• _Work required_: Return the listing below unchanged, minus its pictures.

+ + + + +

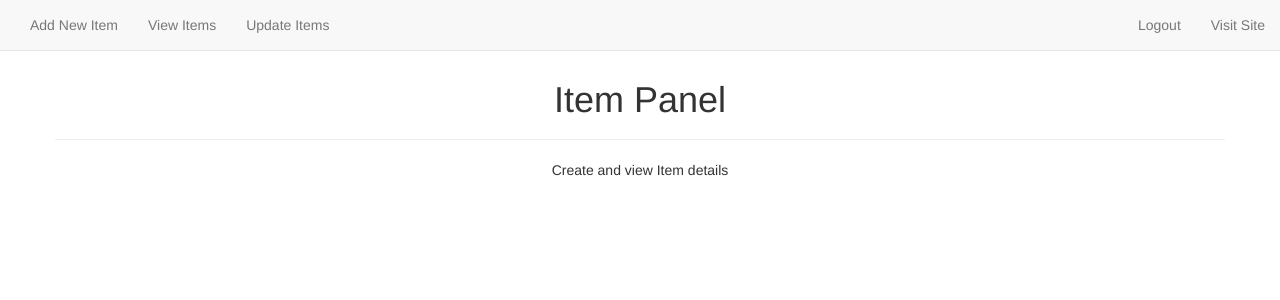
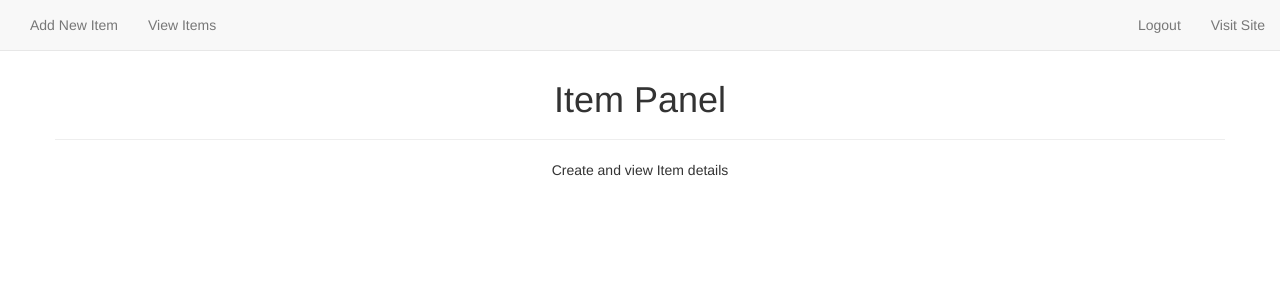
Before and after one commit to adi34gitrepos/dbs-project, a PHP site: page /item.php in a window 1280 px wide. Shown: the top 300 px of the page. Run offline with PHP 8.4, Linux system fonts and the light colour scheme.

Commit message:
Update navbar_item.php

```diff
--- a/navbar_item.php
+++ b/navbar_item.php
@@ -12,7 +12,7 @@
                 <ul class="nav navbar-nav">
                     <li><a href="newitem.php">Add New Item</a></li>
                     <li><a href="viewitem.php">View Items</a></li>
-                    <li><a href="updateitem.php">Update Items</a></li>
+
                 </ul>
                 <ul class="nav navbar-nav navbar-right">
                     <li><a href="logout.php">Logout</a></li>
```
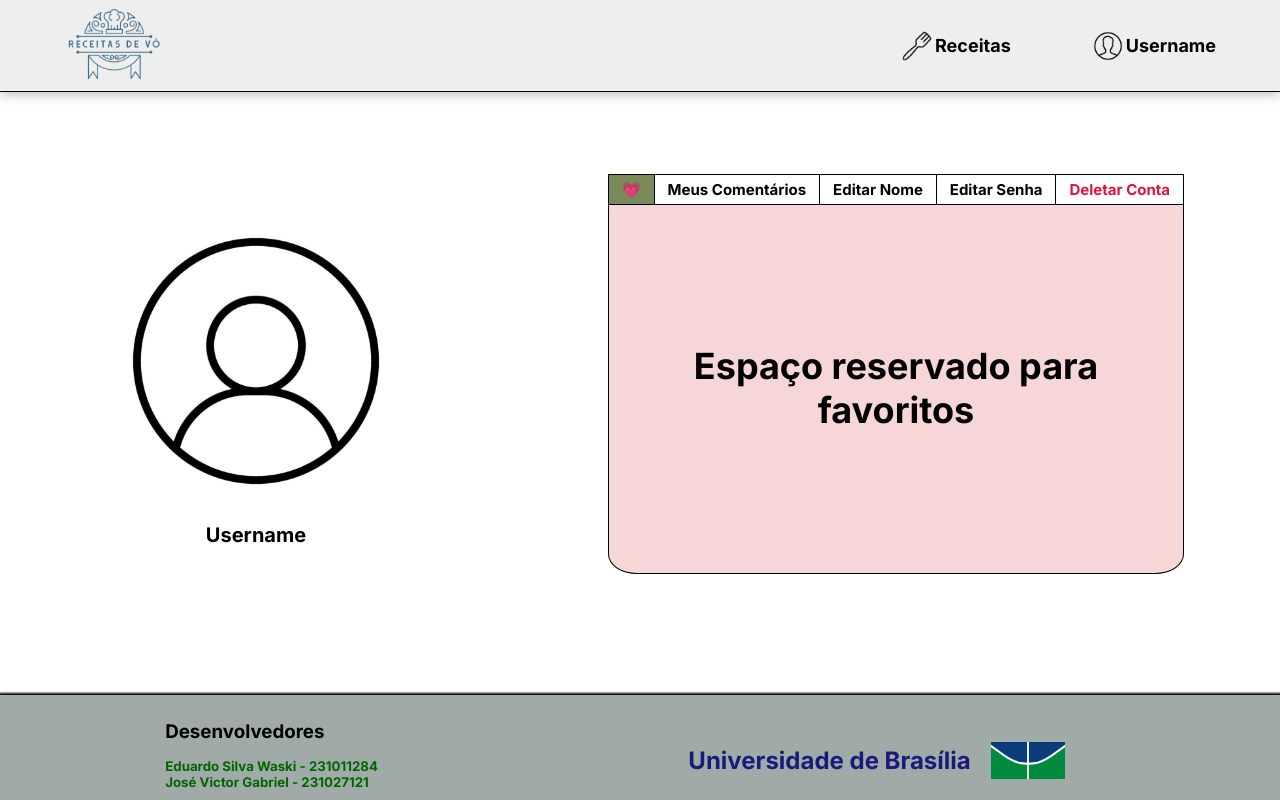
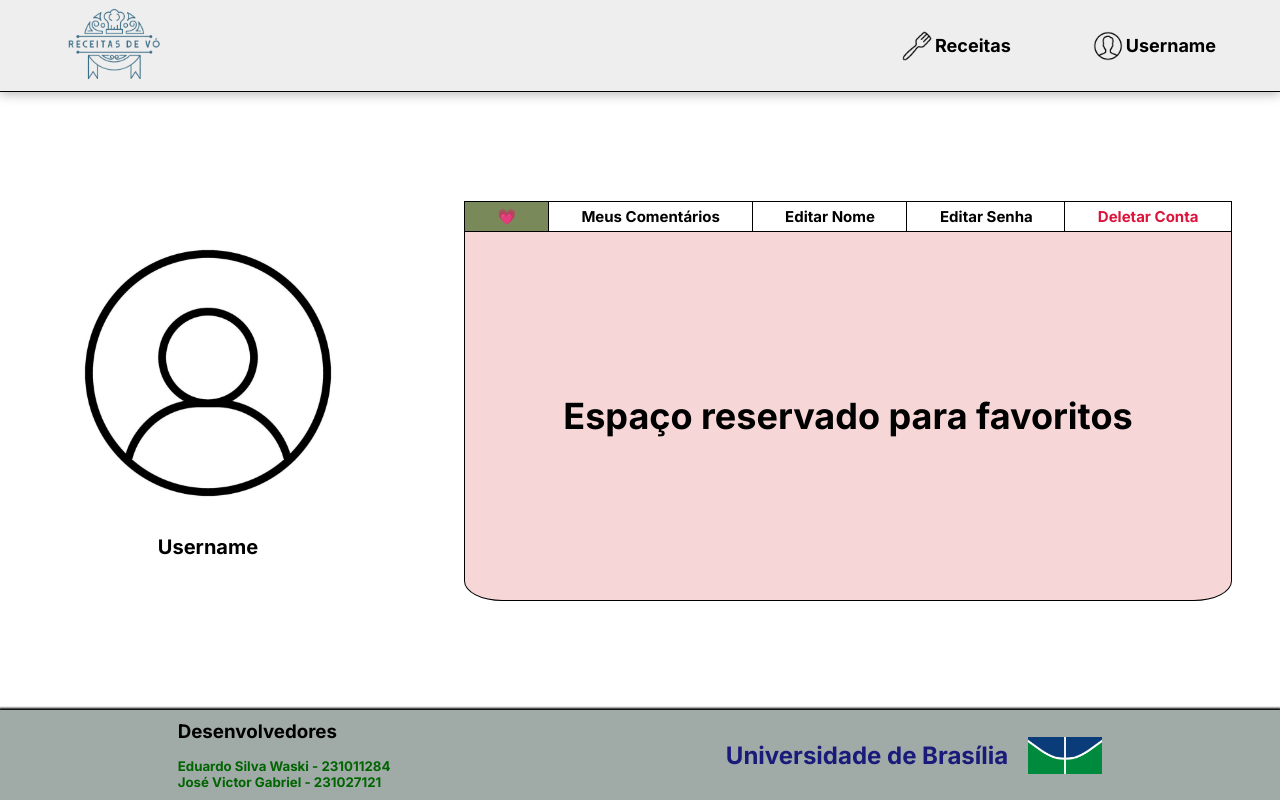
Before and after one commit to EduardoWaski/Blog-Receitas, a Python web app: template templates/profile_page.html in a window 1280 px wide. Run offline with Jinja, Linux system fonts and the light colour scheme; the template is opened without the code that fills it, so the values that code supplies are empty.

Commit message:
#14 Adicionando responsividade à profile_page com media queries

```diff
--- a/static/css/profile_page.css
+++ b/static/css/profile_page.css
@@ -7,9 +7,13 @@
 }
 
 html, body {
-    position: relative;
     width: 100%;
     height: 100%;
+}
+
+body {
+    display: flex;
+    flex-flow: column nowrap;
 }
 
 html {
@@ -32,6 +36,7 @@ html {
 
 .flex_row {
     display: flex;
+    flex-flow: row wrap;
     list-style: none;
     flex-grow: 0.1;
     justify-content: space-between;
@@ -69,12 +74,14 @@ main{
     display: flex;
     justify-content: space-around;
     align-items: center;
-    height: calc(100% - 237px);
     width: 100%;
+    margin: 5rem 0;
+    flex-grow: 1;
 }
 
 .user_info{
     width: 25vw;
+    margin-bottom: 3rem;
 }
 
 .user_info h1{
@@ -86,8 +93,8 @@ main{
 }
 
 .container{
-    min-width: 500px;
-    width: 45vw;
+    min-width: 320px;
+    width: 60vw;
     max-width: 920px;
     height: 50vh;
     border-end-end-radius: 5%;
@@ -98,18 +105,26 @@ main{
 
 .nav{
     display: flex;
-    border-bottom: solid 1px;
     text-align: center;
     background-color: #fff;
 }
 
 .nav h2{
+    position: relative;
+    padding: 5px;
+    cursor: pointer;
+    border-bottom: 1px solid black;
     flex-grow: 1;
-    border-right: solid 1px;
-    padding: 5px 0;
-    cursor: pointer;
-    place-items: center;
-    overflow: hidden;
+}
+
+.nav h2::before {
+    position: absolute;
+    left: -1px;
+    top: 0;
+    content: "";
+    width: 1px;
+    height: 100%;
+    background-color: black;
 }
 
 .nav h2:hover{
@@ -177,29 +192,26 @@ input {
 /* ESTILO DO RODAPÉ */
 
 footer{
-    position: absolute;
-    bottom: 0;
     display: flex;
+    flex-flow: row wrap;
     justify-content: space-around;
     background-color: #a0aba8;
-    box-shadow: 0 -1px 2px 1px ;
+    box-shadow: 0 -1px 2px 1px;
+    padding: 1rem 2rem;
     width: 100%;
-    padding: 10px;
 }
 
 .dev_names{
-    padding-top: 15px;
     display:flex;
     flex-flow: column nowrap;
     color: darkgreen;
     font-size: 1.6rem;
+    margin-right: 2rem;
 }
 
 .unb{
-    padding-top: 25px;
     align-items: center;
     display: flex;
-    margin-right: 50px;
     color: rgb(26, 26, 122);
     font-size: 1.6rem;
 }
@@ -219,3 +231,30 @@ footer{
 .dev_names h5{
     text-wrap: nowrap;
 }
+
+@media (max-width: 720px) {
+    main {
+        flex-flow: column nowrap;
+    }
+
+    .dev_names {
+        margin-bottom: 2rem;
+        text-align: center;
+        margin-right: 0;
+    }
+
+    .unb{
+        text-align: center;
+        flex-flow: column-reverse nowrap;
+    }
+
+    .img_unb {
+        margin-left: 0;
+    }
+}
+
+@media (max-width: 370px) {
+    .flex_row {
+        justify-content: center;
+    }
+}
```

+ + + + +

• _Solution to this problem_:
Before and after one commit to adi34gitrepos/dbs-project, a PHP site: page /item.php in a window 1280 px wide. Shown: the top 300 px of the page. Run offline with PHP 8.4, Linux system fonts and the light colour scheme.

Commit message:
Update navbar_item.php

```diff
--- a/navbar_item.php
+++ b/navbar_item.php
@@ -12,7 +12,7 @@
                 <ul class="nav navbar-nav">
                     <li><a href="newitem.php">Add New Item</a></li>
                     <li><a href="viewitem.php">View Items</a></li>
-                    <li><a href="updateitem.php">Update Items</a></li>
+
                 </ul>
                 <ul class="nav navbar-nav navbar-right">
                     <li><a href="logout.php">Logout</a></li>
```
Before and after one commit to EduardoWaski/Blog-Receitas, a Python web app: template templates/profile_page.html in a window 1280 px wide. Run offline with Jinja, Linux system fonts and the light colour scheme; the template is opened without the code that fills it, so the values that code supplies are empty.

Commit message:
#14 Adicionando responsividade à profile_page com media queries

```diff
--- a/static/css/profile_page.css
+++ b/static/css/profile_page.css
@@ -7,9 +7,13 @@
 }
 
 html, body {
-    position: relative;
     width: 100%;
     height: 100%;
+}
+
+body {
+    display: flex;
+    flex-flow: column nowrap;
 }
 
 html {
@@ -32,6 +36,7 @@ html {
 
 .flex_row {
     display: flex;
+    flex-flow: row wrap;
     list-style: none;
     flex-grow: 0.1;
     justify-content: space-between;
@@ -69,12 +74,14 @@ main{
     display: flex;
     justify-content: space-around;
     align-items: center;
-    height: calc(100% - 237px);
     width: 100%;
+    margin: 5rem 0;
+    flex-grow: 1;
 }
 
 .user_info{
     width: 25vw;
+    margin-bottom: 3rem;
 }
 
 .user_info h1{
@@ -86,8 +93,8 @@ main{
 }
 
 .container{
-    min-width: 500px;
-    width: 45vw;
+    min-width: 320px;
+    width: 60vw;
     max-width: 920px;
     height: 50vh;
     border-end-end-radius: 5%;
@@ -98,18 +105,26 @@ main{
 
 .nav{
     display: flex;
-    border-bottom: solid 1px;
     text-align: center;
     background-color: #fff;
 }
 
 .nav h2{
+    position: relative;
+    padding: 5px;
+    cursor: pointer;
+    border-bottom: 1px solid black;
     flex-grow: 1;
-    border-right: solid 1px;
-    padding: 5px 0;
-    cursor: pointer;
-    place-items: center;
-    overflow: hidden;
+}
+
+.nav h2::before {
+    position: absolute;
+    left: -1px;
+    top: 0;
+    content: "";
+    width: 1px;
+    height: 100%;
+    background-color: black;
 }
 
 .nav h2:hover{
@@ -177,29 +192,26 @@ input {
 /* ESTILO DO RODAPÉ */
 
 footer{
-    position: absolute;
-    bottom: 0;
     display: flex;
+    flex-flow: row wrap;
     justify-content: space-around;
     background-color: #a0aba8;
-    box-shadow: 0 -1px 2px 1px ;
+    box-shadow: 0 -1px 2px 1px;
+    padding: 1rem 2rem;
     width: 100%;
-    padding: 10px;
 }
 
 .dev_names{
-    padding-top: 15px;
     display:flex;
     flex-flow: column nowrap;
     color: darkgreen;
     font-size: 1.6rem;
+    margin-right: 2rem;
 }
 
 .unb{
-    padding-top: 25px;
     align-items: center;
     display: flex;
-    margin-right: 50px;
     color: rgb(26, 26, 122);
     font-size: 1.6rem;
 }
@@ -219,3 +231,30 @@ footer{
 .dev_names h5{
     text-wrap: nowrap;
 }
+
+@media (max-width: 720px) {
+    main {
+        flex-flow: column nowrap;
+    }
+
+    .dev_names {
+        margin-bottom: 2rem;
+        text-align: center;
+        margin-right: 0;
+    }
+
+    .unb{
+        text-align: center;
+        flex-flow: column-reverse nowrap;
+    }
+
+    .img_unb {
+        margin-left: 0;
+    }
+}
+
+@media (max-width: 370px) {
+    .flex_row {
+        justify-content: center;
+    }
+}
```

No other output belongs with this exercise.